As 1960 dawned, the last stand of CPR’s steam operations was largely concentrated in the Montreal area on commuter and transfer freight services. A few other pockets of steam operation persisted in southern Ontario, New Brunswick, Ontario and Manitoba. Steam power operated on the Quebec Central Railway, the Farnham, Sherbrooke and Megantic yards and on the Drummondville Subdivision wayfreight between Farnham and Drummondville as late as March 1960. The famous “International” mixed train 517 between Brownville Junction, Maine and Megantic, Quebec made its last run with steam on April 8,1960 powered by P1 class 2-8-2 5107. The following day, the 5107 handled the wayfreight from Megantic to Sherbrooke and ran on to Montreal later that night on train 913. The 3514, a 2-8-0, remained at Megantic as a stationary boiler until the fall of 1960.
Fires were dropped on Prairie Region branch line steam power and yard engines by the first quarter of 1960 as hordes of GP9’s and SW1200RS’s arrived from General Motors Diesel plant in London, Ontario.
CPR steam operations in the Maritimes came to an end in April 1960. G2 4-6-2 2626 handled train 84 from Aroostook on April 2,1960. In mid April 1960, A1e 4-4-0 29 made a surprising return to service on the Norton-Chipman branch when she replaced ailing CLC dieselhydraulic 22. D10 4-6-0 986 closed out steam operations on the Gibson Subdivision local freight out of McAdam on April 12,1960. Two days later, the erstwhile 986 would make the last steam run out of McAdam handling trains 52 and 51 between McAdam and St. Andrews, N.B. on April 14,1960.
Regular CPR steam operations in southwestern Ontario ended with the departure of Consolidation 3722 from Port McNicoll on April 30, 1960.
The final regular scheduled operation of CPR steam was the Montreal commuter operations. While the exact date has yet to be recorded, it is believed to have been June 26th, 1960. The steam fleet brought the trains into Windsor Station that Monday morning for the last time as the outbound afternoon and evening trains were all dieselized - or so the story goes.
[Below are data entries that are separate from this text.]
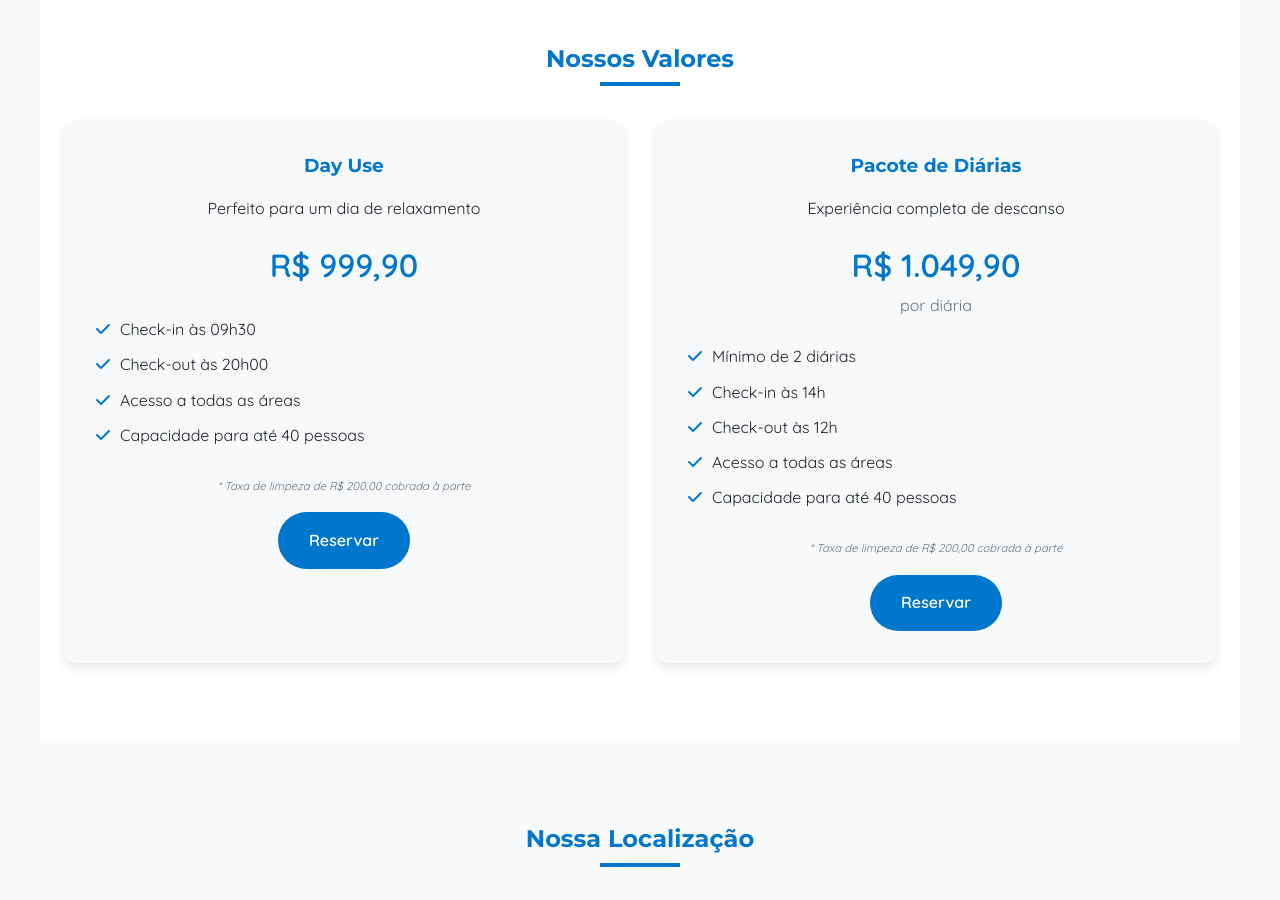
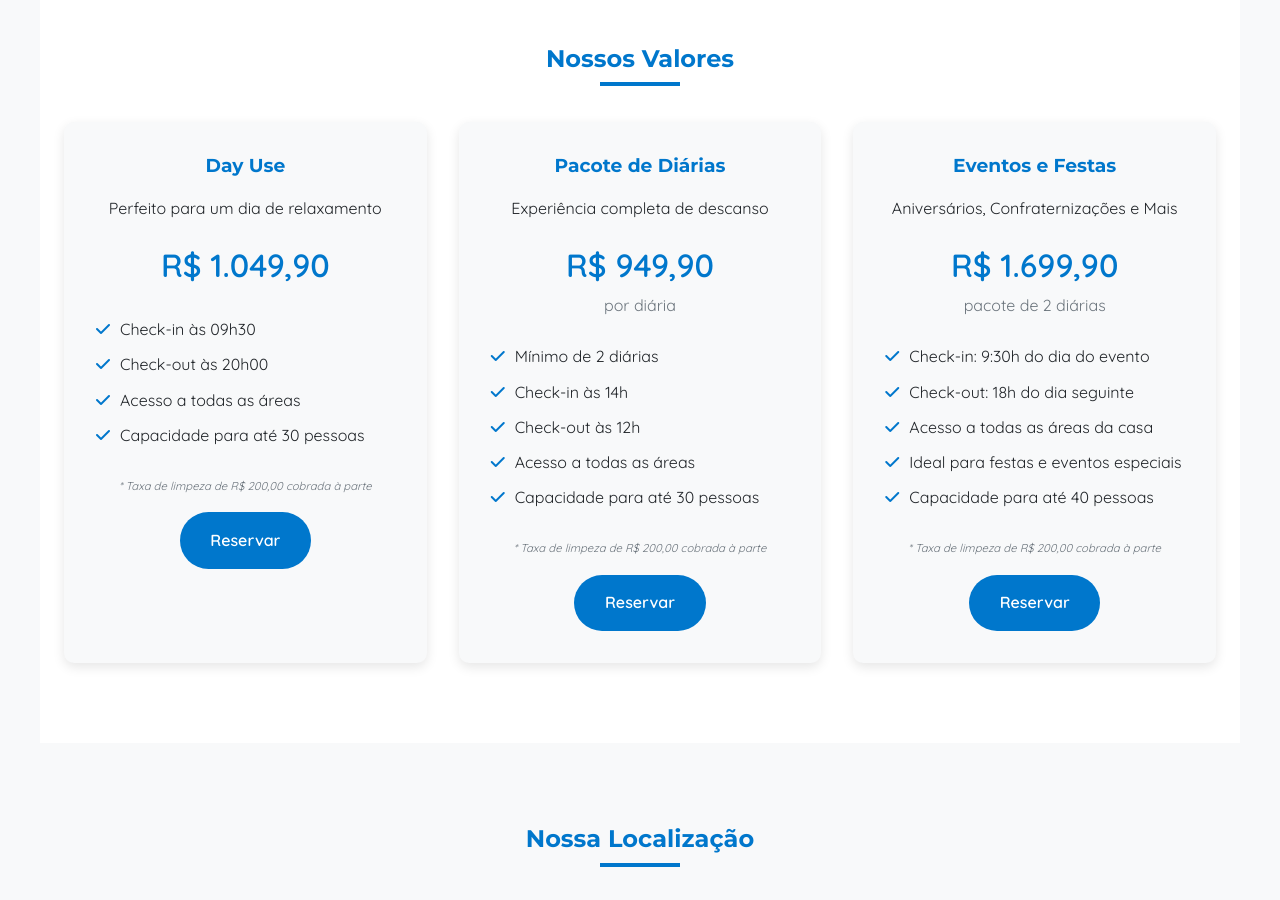
Before and after one commit to nandoboy5892/casadoceu, a plain HTML site: page index.html in a window 1280 px wide. Shown: the part 2300-3200 px from the top of the page. Drawn offline with Linux system fonts and the light colour scheme.

Commit message:
Update index.html

```diff
--- a/index.html
+++ b/index.html
@@ -601,12 +601,12 @@
     <div class="package-card">
       <h3>Day Use</h3>
       <p>Perfeito para um dia de relaxamento</p>
-      <div class="price">R$ 999,90</div>
+      <div class="price">R$ 1.049,90 </div>
       <ul>
         <li>Check-in às 09h30</li>
         <li>Check-out às 20h00</li>
         <li>Acesso a todas as áreas</li>
-        <li>Capacidade para até 40 pessoas</li>
+        <li>Capacidade para até 30 pessoas</li>
       </ul>
       <p class="taxa-nota"><small>* Taxa de limpeza de R$ 200,00 cobrada à parte</small></p>
       <a href="https://nandoboy5892.github.io/casadoceu/agendamento/" class="btn" target="_blank">Reservar</a>
@@ -615,12 +615,27 @@
     <div class="package-card">
       <h3>Pacote de Diárias</h3>
       <p>Experiência completa de descanso</p>
-      <div class="price">R$ 1.049,90 <small>por diária</small></div>
+      <div class="price">R$ 949,90 <small>por diária</small></div>
       <ul>
         <li>Mínimo de 2 diárias</li>
         <li>Check-in às 14h</li>
         <li>Check-out às 12h</li>
         <li>Acesso a todas as áreas</li>
+        <li>Capacidade para até 30 pessoas</li>
+      </ul>
+      <p class="taxa-nota"><small>* Taxa de limpeza de R$ 200,00 cobrada à parte</small></p>
+      <a href="https://nandoboy5892.github.io/casadoceu/agendamento/" class="btn" target="_blank">Reservar</a>
+    </div>
+
+    <div class="package-card">
+      <h3>Eventos e Festas</h3>
+      <p>Aniversários, Confraternizações e Mais</p>
+      <div class="price">R$ 1.699,90 <small>pacote de 2 diárias</small></div>
+      <ul>
+        <li>Check-in: 9:30h do dia do evento</li>
+        <li>Check-out: 18h do dia seguinte</li>
+        <li>Acesso a todas as áreas da casa</li>
+        <li>Ideal para festas e eventos especiais</li>
         <li>Capacidade para até 40 pessoas</li>
       </ul>
       <p class="taxa-nota"><small>* Taxa de limpeza de R$ 200,00 cobrada à parte</small></p>
```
However steam operations were not quite dead in Central Canada. What could have been the the final regular scheduled operation of CPR steam occurred on the evening of June 29th when K. R. Thomas reported seeing 2820, the first ‘Royal Hudson’ pulling an freight eastbound through the western suburbs of Montreal, presumably from Smiths Falls.
It may have been on the CPR Western Lines that the last regular service steam powered dispatch occurred. On July 27, 1960, noted Canadian railway historian Ron Ritchie saw P2 2-8-2 5441 handling an extra eastbound grain train from Winnipeg, Manitoba to Kenora, Ontario.